A window of opportunity has opened up for Russia and NATO, giving them the opportunity, over the next four or five years, to provide constructive substance to the structures envisaged by the Paris agreement, so as to avoid a new round in the crisis of their relationship.
Both sides have an objective interest in this, above all because their geopolitical existence in the next century is certainly not limited to contemplation of each other. Not just because of its geography, but also because of its history and culture, Russia is fated to be directly involved with all the main centers of world civilization of the 21st century.
Russia will have to build relations with each of these centers based on its own national interests and, preferably, with minimum strain on its limited resources. We will simply be unable to afford the luxury of declaring any of these centers to be a potential enemy or a favored ally from the outset, nor will we have the right to involve ourselves in any sort of quasi-ideological crusade, be it anti-American or anti-Moslem.

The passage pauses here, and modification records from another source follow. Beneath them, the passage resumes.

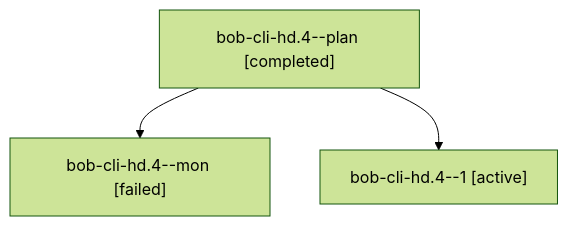
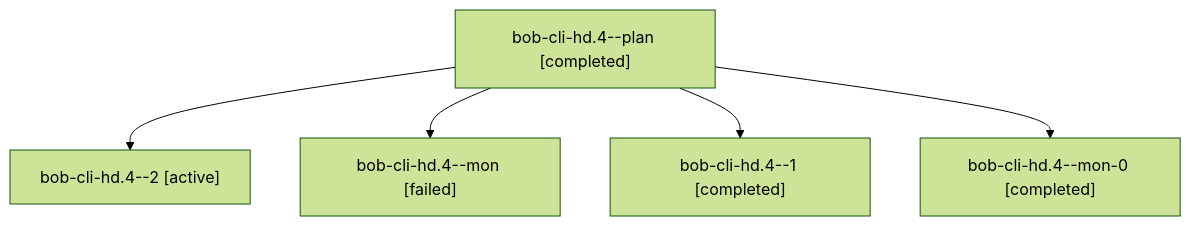
Before and after one commit to bobs-org/bob-cli--agents: the diagram in sessions/bbugyi200.athena.bob-cli-hd.4.md, drawn with Mermaid (forest theme). The commit also changed other lines of this file and 42 other files, not shown here.

````diff
--- a/sessions/bbugyi200.athena.bob-cli-hd.4.md
+++ b/sessions/bbugyi200.athena.bob-cli-hd.4.md
@@ -9,8 +9,12 @@
 ```mermaid
 flowchart TD
   n0["bob-cli-hd.4--plan [completed]"]
-  n1["bob-cli-hd.4--mon [failed]"]
+  n1["bob-cli-hd.4--2 [active]"]
   n0 --> n1
-  n2["bob-cli-hd.4--1 [active]"]
+  n2["bob-cli-hd.4--mon [failed]"]
   n0 --> n2
+  n3["bob-cli-hd.4--1 [completed]"]
+  n0 --> n3
+  n4["bob-cli-hd.4--mon-0 [completed]"]
+  n0 --> n4
 ```
````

Russia is more predisposed towards playing the role of mediator between civilizations in the next century. Herein, perhaps, lies the enigmatic Russian Idea.
“Multipolarity” is one of the favorite phrases in our diplomatic glossary of concepts. Multipolarity is sometimes used here as a euphemism for anti-Americanism, but it seems that the foreign ministry’s understanding of multipolarity is rather richer in content. It sees Russia not as a fortress besieged on all sides by its enemies, but as a player on the world political scene, involved in dialog equally with all its neighbors, many of whom are in complex competition with each other.
However, as regards relations with NATO, the last year has been wasted rather than used. Forgetting about the lessons of the last crisis, Moscow and Brussels are repeating previous mistakes.
In its official statements, Moscow places at the center of its relations with NATO the problem of the Baltic countries’ possible membership in NATO, getting itself into a corner again as it did with the first wave of expansion. The character of relations between Russia and NATO as a whole and the changing nature of the organization: these questions much more important for Russia’s security than whether a particular country is a member of NATO or not, and it is on these that Russia should focus its energy in its dialog with NATO.
At the Vienna talks on the modification of the CFE treaty, the NATO countries are fighting for every superfluous tank and every superfluous gun, failing to understand that with their conventional superiority of 4:1 they can concede more towards Russia’s wishes than even Russia itself is suggesting at the talks. Changing the perception of NATO among the professional analysts of Russia’s General Staff is much more important for the organization than maintaining the mountains of weapons stockpiled for the third world war that never happened.
Let us hope that by the second anniversary of the “Framework Act” both Moscow and Brussels will have more justification for talking about the widening window of opportunities taken.
Andrei Piontkovsky heads the Center for Strategic Studies, a Moscow-based think-tank.